This is where Animals tries to cement itself early on, but you get the feeling, as a political family tale, it might not even be able to meet the low-bar standards of The Kennedys (you remember — Katie Holmes, Greg Kinnear — yeah, that one).
Elaine is now both respected and hugely popular, while Bud, thanks to his inability to keep chasing younger women, is the figure everyone keeps a distance from. The last person from the old political partnership of the glory years is the Pulitzer Prize-winning journalist Susan Berg (Carla Gugino), who covered the Hammond White House and made a name for herself writing mostly nasty columns about the family, particularly about Elaine, who Berg thought was setting back feminism by sticking with her cheating husband. Now she’s tracking Elaine as the political power player mediates feuds between countries and plans the hot-ticket wedding of her son — and chief of staff — Douglas (James Wolk) to Anne Ogami (Brittany Ishibashi).

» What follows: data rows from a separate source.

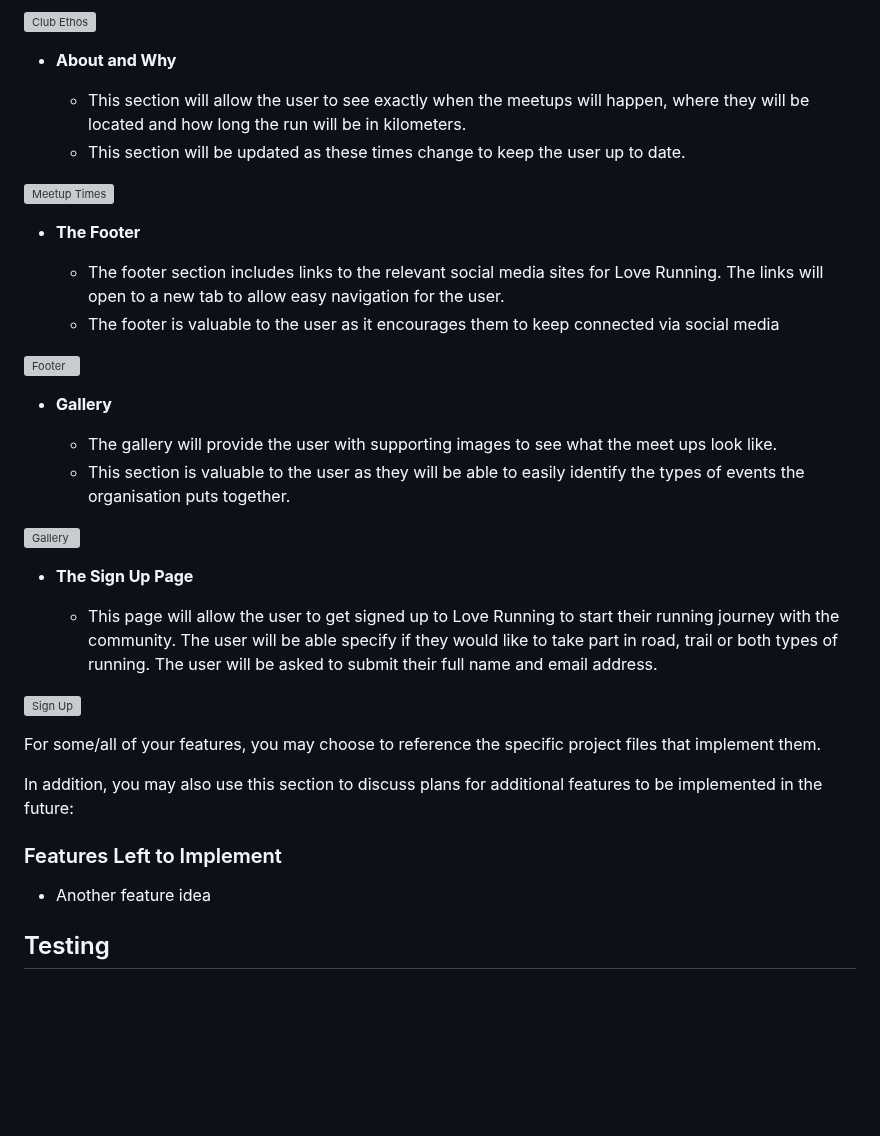
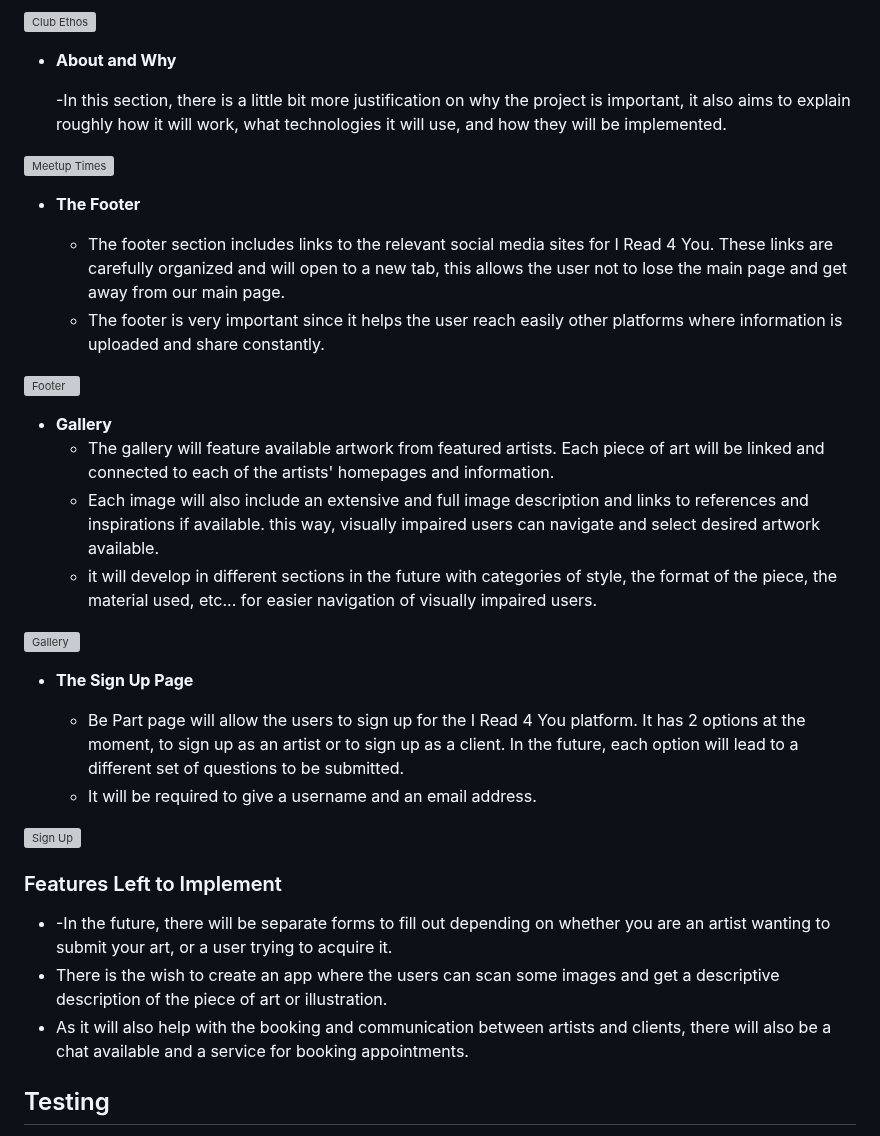
Before and after one commit to FerchaPombo/iread4you, a Markdown page: README.md, the part around the change. Drawn GitHub-style; blank space fills up the shorter version; grey boxes are pictures that could not be loaded.

Commit message:
add features to the readme file

```diff
--- a/README.md
+++ b/README.md
@@ -42,38 +42,37 @@ here there are the links to the social media that eventually the project might h
 
 - __About and Why__
 
-  - This section will allow the user to see exactly when the meetups will happen, where they will be located and how long the run will be in kilometers.
-  - This section will be updated as these times change to keep the user up to date.
+  -In this section, there is a little bit more justification on why the project is important, it also aims to explain roughly how it will work, what technologies it will use, and how they will be implemented.
 
 ![Meetup Times](https://github.com/lucyrush/readme-template/blob/master/media/love_running_times.png)
 
 - __The Footer__
 
-  - The footer section includes links to the relevant social media sites for Love Running. The links will open to a new tab to allow easy navigation for the user.
-  - The footer is valuable to the user as it encourages them to keep connected via social media
+  - The footer section includes links to the relevant social media sites for I Read 4 You. These links are carefully organized and will open to a new tab, this allows the user not to lose the main page and get away from our main page.
+  - The footer is very important since it helps the user reach easily other platforms where information is uploaded and share constantly.
 
 ![Footer](https://github.com/lucyrush/readme-template/blob/master/media/love_running_footer.png)
 
 - __Gallery__
+  - The gallery will feature available artwork from featured artists. Each piece of art will be linked and connected to each of the artists' homepages and information.
+  - Each image will also include an extensive and full image description and links to references and inspirations if available. this way, visually impaired users can navigate and select desired artwork available.
+  - it will develop in different sections in the future with categories of style, the format of the piece, the material used, etc... for easier navigation of visually impaired users.
 
-  - The gallery will provide the user with supporting images to see what the meet ups look like.
-  - This section is valuable to the user as they will be able to easily identify the types of events the organisation puts together.
 
 ![Gallery](https://github.com/lucyrush/readme-template/blob/master/media/love_running_gallery.png)
 
 - __The Sign Up Page__
 
-  - This page will allow the user to get signed up to Love Running to start their running journey with the community. The user will be able specify if they would like to take part in road, trail or both types of running. The user will be asked to submit their full name and email address.
+  - Be Part page will allow the users to sign up for the I Read 4 You platform. It has 2 options at the moment, to sign up as an artist or to sign up as a client. In the future, each option will lead to a different set of questions to be submitted.
+  - It will be required to give a username and an email address.
 
 ![Sign Up](https://github.com/lucyrush/readme-template/blob/master/media/love_running_signup.png)
 
-For some/all of your features, you may choose to reference the specific project files that implement them.
-
-In addition, you may also use this section to discuss plans for additional features to be implemented in the future:
-
 ### Features Left to Implement
 
-- Another feature idea
+- -In the future, there will be separate forms to fill out depending on whether you are an artist wanting to submit your art, or a user trying to acquire it.
+- There is the wish to create an app where the users can scan some images and get a descriptive description of the piece of art or illustration.
+- As it will also help with the booking and communication between artists and clients, there will also be a chat available and a service for booking appointments.
 
 ## Testing
 
```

But wait. How in the world did the woman whom matriarch Margaret called “a bitch with a capital C” get the green light for an all-access exclusive with Elaine after writing such awful things about her all those years ago?
Because she found out a damaging secret about Elaine’s other son, the troubled, openly gay Thomas “T.J.” Hammond (Sebastian Stan).

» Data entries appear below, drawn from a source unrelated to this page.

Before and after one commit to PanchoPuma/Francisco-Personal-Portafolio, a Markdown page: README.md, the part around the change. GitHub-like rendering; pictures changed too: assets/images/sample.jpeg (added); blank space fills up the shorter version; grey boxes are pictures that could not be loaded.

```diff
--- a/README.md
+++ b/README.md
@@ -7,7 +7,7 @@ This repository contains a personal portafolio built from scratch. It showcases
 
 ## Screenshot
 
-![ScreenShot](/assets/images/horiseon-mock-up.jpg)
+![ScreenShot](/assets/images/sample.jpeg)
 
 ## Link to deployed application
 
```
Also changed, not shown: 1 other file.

OK, right. Here we go. No doubt you’ve assembled all the red flags and read them like tea leaves to come up with one very important distinction about Animals — it’s more soap than politics. You would have figured that out even without the Dallas-meets-West Wing reference.
Where you expect gravitas, you get little bubbles, which makes sense on blue-skies USA. But trying to make Animals significant by calling it a “highly anticipated Limited Series Event” doesn’t automatically make it All the President’s Men. Besides, the miniseries was created by Greg Berlanti, whose work includes Brothers & Sisters, Dirty Sexy Money and Dawson’s Creek. He’s very good at a certain kind of smart, sexy soap — particularly one with family issues — but probably less likely to deliver an Aaron Sorkin-style dissection of political minutia.

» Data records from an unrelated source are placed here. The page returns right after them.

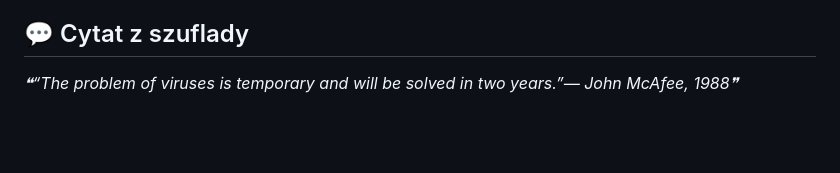
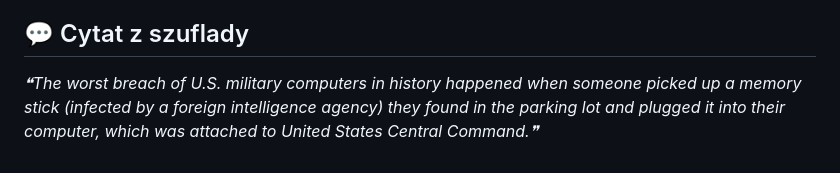
Before and after one commit to trvny/.ai, a Markdown page: README.md, the part around one of its changes. Drawn GitHub-style; blank space fills up the shorter version.

Commit message:
chore(readme): refresh shared content [skip ci]

```diff
--- a/README.md
+++ b/README.md
@@ -116,6 +116,6 @@ Keep credentials, tokens, personal paths, private endpoints and machine-specific
 
 <!-- markdownlint-disable MD033 -->
 <!--STARTS_HERE_QUOTE_README-->
-<i>❝“The problem of viruses is temporary and will be solved in two years.”— John McAfee, 1988❞</i>
+<i>❝The worst breach of U.S. military computers in history happened when someone picked up a memory stick (infected by a foreign intelligence agency) they found in the parking lot and plugged it into their computer, which was attached to United States Central Command.❞</i>
 <!--ENDS_HERE_QUOTE_README-->
 <!-- markdownlint-enable MD033 -->
```
Also changed, not shown: other parts of README.md (+6 -6 lines).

So the hints were there. But if you wanted, say, Brothers & Sisters to be overlaid on to the first family to get a behind-the-scenes look at how “American royalty” is just as messed up as the rest of us — addictions, scandals, bad behavior, etc. — Berlanti’s probably the guy to do it.
On the other hand, if you were hoping Political Animals would be more about politics than animals, this miniseries probably won’t get it done for you. Weaver is both great and believable as Hillary Clinton — whoops — but it’s less interesting to see Russian politicians grab her ass or believe that she’s still partly in love with Bud than it is to see her settle a crisis in Iran. And while Hinds is great in pretty much everything he does, he lays a Southern accent on Bud that is as outsized as Texas. The other actors are fine as well, but every time you want them to be involved in a political story, you get eating disorders andcoke addictions instead. Again, that might have had something to do with theimage we were sold of what Animals would be — so just because it doesn’t measure up that doesn’t necessarily mean the content is bad in a soapier context.
USA sent only one of the six episodes to critics in advance, so it’s impossible to get a real sense of what Animals can be as a soap. Hell, lots of soaps are great fun andsuperbly entertaining, as Berlanti has proven time and again. But it’s likely that one episode is more than enough to prove Animals, “Limited Series Event” or not, isn’t going to be “highly anticipated” by political wonks.